In case you didn't know, the big three drug wholesalers – AmerisourceBergen (ABC), Cardinal Health (CAH), and McKesson Corp (MCK) – have been major participants in this trend.
Thanks to the fee-for-service transition, wholesalers have been able to reduce inventory investments and generate unprecedented levels of cash flow from operations. Wholesalers have used their cash to repurchase shares ($8.4B since January 2004), repay debt, and fund acquisitions. As a result, all 3 wholesalers now have very strong balance sheets and respectable Earnings per Share (EPS) growth.
Here are the total value of share repurchases by the Big 3 from 2004:Q1 through 2007:Q1, courtesy of Larry Marsh at Lehman Brothers:
ABC = $2.0 billion
CAH = $4.4 billion
MCK = $2.0 billion
You can see their relative stock performance using this nifty Yahoo! stock chart. Since January 2004, McKesson’s stock has doubled and AmerisourceBergen is up 80%. Cardinal’s stock performance has lagged the other two wholesalers, but they have also bought back more stock than the other two combined. Perhaps this is a signal that the company considers its shares to be undervalued.
The WSJ article suggests a few reasons for buybacks.

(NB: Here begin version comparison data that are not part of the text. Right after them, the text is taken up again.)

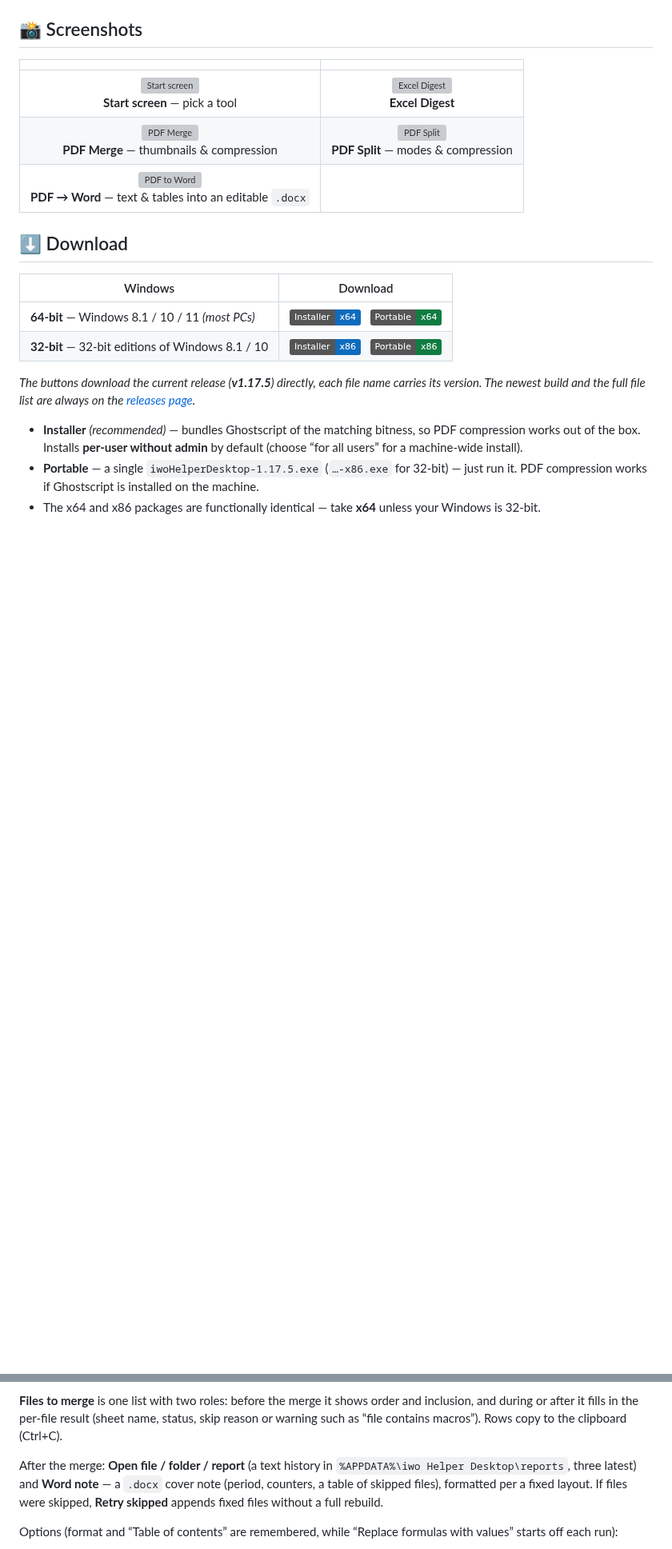
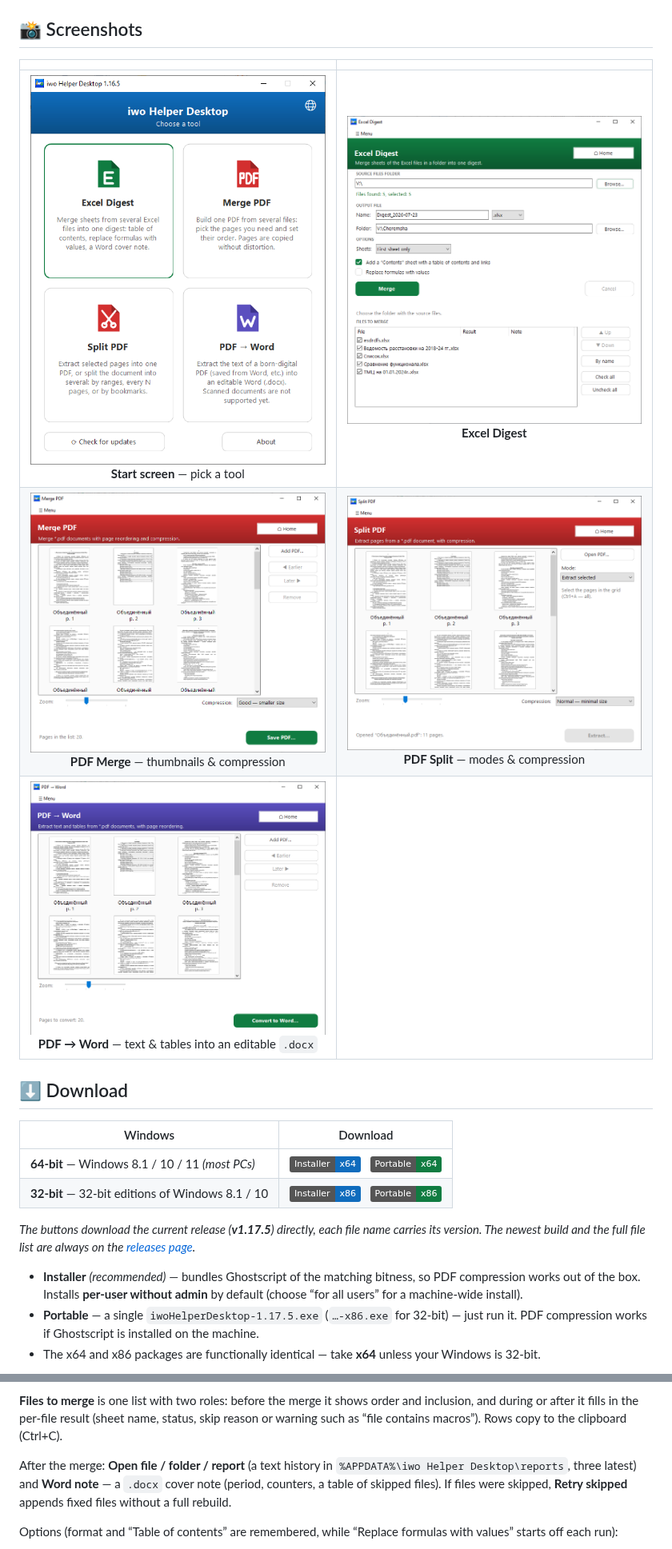
Before and after one commit to DedovMosol/iwoHelperDesktop, a Markdown page: README.md, 2 parts joined by grey strips. Shown at 80% size. GitHub-like rendering; pictures changed too: docs/screenshots/excel.png (added), docs/screenshots/hub.png (added), docs/screenshots/pdf-merge.png (added); folded sections open; badges without logos; blank space fills up the shorter version; grey boxes are pictures that could not be loaded.

```diff
--- a/README.md
+++ b/README.md
@@ -39,9 +70,9 @@ A small, self‑contained Windows application that bundles the office tasks peop
 
 |  |  |
 |:--:|:--:|
-| <img src="https://raw.githubusercontent.com/DedovMosol/iwoHelperDesktop/assets/hub.png" width="400" alt="Start screen"><br>**Start screen** — pick a tool | <img src="https://raw.githubusercontent.com/DedovMosol/iwoHelperDesktop/assets/excel.png" width="400" alt="Excel Digest"><br>**Excel Digest** |
-| <img src="https://raw.githubusercontent.com/DedovMosol/iwoHelperDesktop/assets/pdf-merge.png" width="400" alt="PDF Merge"><br>**PDF Merge** — thumbnails & compression | <img src="https://raw.githubusercontent.com/DedovMosol/iwoHelperDesktop/assets/pdf-split.png" width="400" alt="PDF Split"><br>**PDF Split** — modes & compression |
-| <img src="https://raw.githubusercontent.com/DedovMosol/iwoHelperDesktop/assets/pdf-word.png" width="400" alt="PDF to Word"><br>**PDF → Word** — text & tables into an editable `.docx` | |
+| <img src="docs/screenshots/hub.png" width="400" alt="Start screen"><br>**Start screen** — pick a tool | <img src="docs/screenshots/excel.png" width="400" alt="Excel Digest"><br>**Excel Digest** |
+| <img src="docs/screenshots/pdf-merge.png" width="400" alt="PDF Merge"><br>**PDF Merge** — thumbnails & compression | <img src="docs/screenshots/pdf-split.png" width="400" alt="PDF Split"><br>**PDF Split** — modes & compression |
+| <img src="docs/screenshots/pdf-word.png" width="400" alt="PDF to Word"><br>**PDF → Word** — text & tables into an editable `.docx` | |
 
 ## ⬇️ Download
 
@@ -78,7 +109,7 @@ Launch the app and pick a tool from the start screen — or **drop PDF files ont
 
 **Files to merge** is one list with two roles: before the merge it shows order and inclusion, and during or after it fills in the per‑file result (sheet name, status, skip reason or warning such as “file contains macros”). Rows copy to the clipboard (Ctrl+C).
 
-After the merge: **Open file / folder / report** (a text history in `%APPDATA%\iwo Helper Desktop\reports`, three latest) and **Word note** — a `.docx` cover note (period, counters, a table of skipped files), formatted per a fixed layout. If files were skipped, **Retry skipped** appends fixed files without a full rebuild.
+After the merge: **Open file / folder / report** (a text history in `%APPDATA%\iwo Helper Desktop\reports`, three latest) and **Word note** — a `.docx` cover note (period, counters, a table of skipped files). If files were skipped, **Retry skipped** appends fixed files without a full rebuild.
 
 Options (format and “Table of contents” are remembered, while “Replace formulas with values” starts off each run):
 - **Table of contents** (on by default) — the first sheet becomes a TOC with hyperlinks and per‑file status, with the header row frozen.
```
Also changed, not shown: other parts of README.md (+39 -8 lines), docs/ARCHITECTURE.md (+8 -9 lines), docs/CHANGELOG.md (+40 -41 lines), docs/screenshots/banner.jpg, 1 other file.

- Buybacks are a tax-efficient way to return cash to shareholders. Dividends are taxable but there is no tax due on a share buyback unless investors sell their shares.
- Buybacks signal that the company doesn’t know how to grow.
- Buybacks can benefit corporate executives, especially if their compensation is tied to EPS and share-price targets. Buybacks also benefit executives with large holdings of stock options.
I see at least three major ways for wholesalers to grow their core distribution businesses, so I’ll let you judge the relative merits of the other two possible explanations.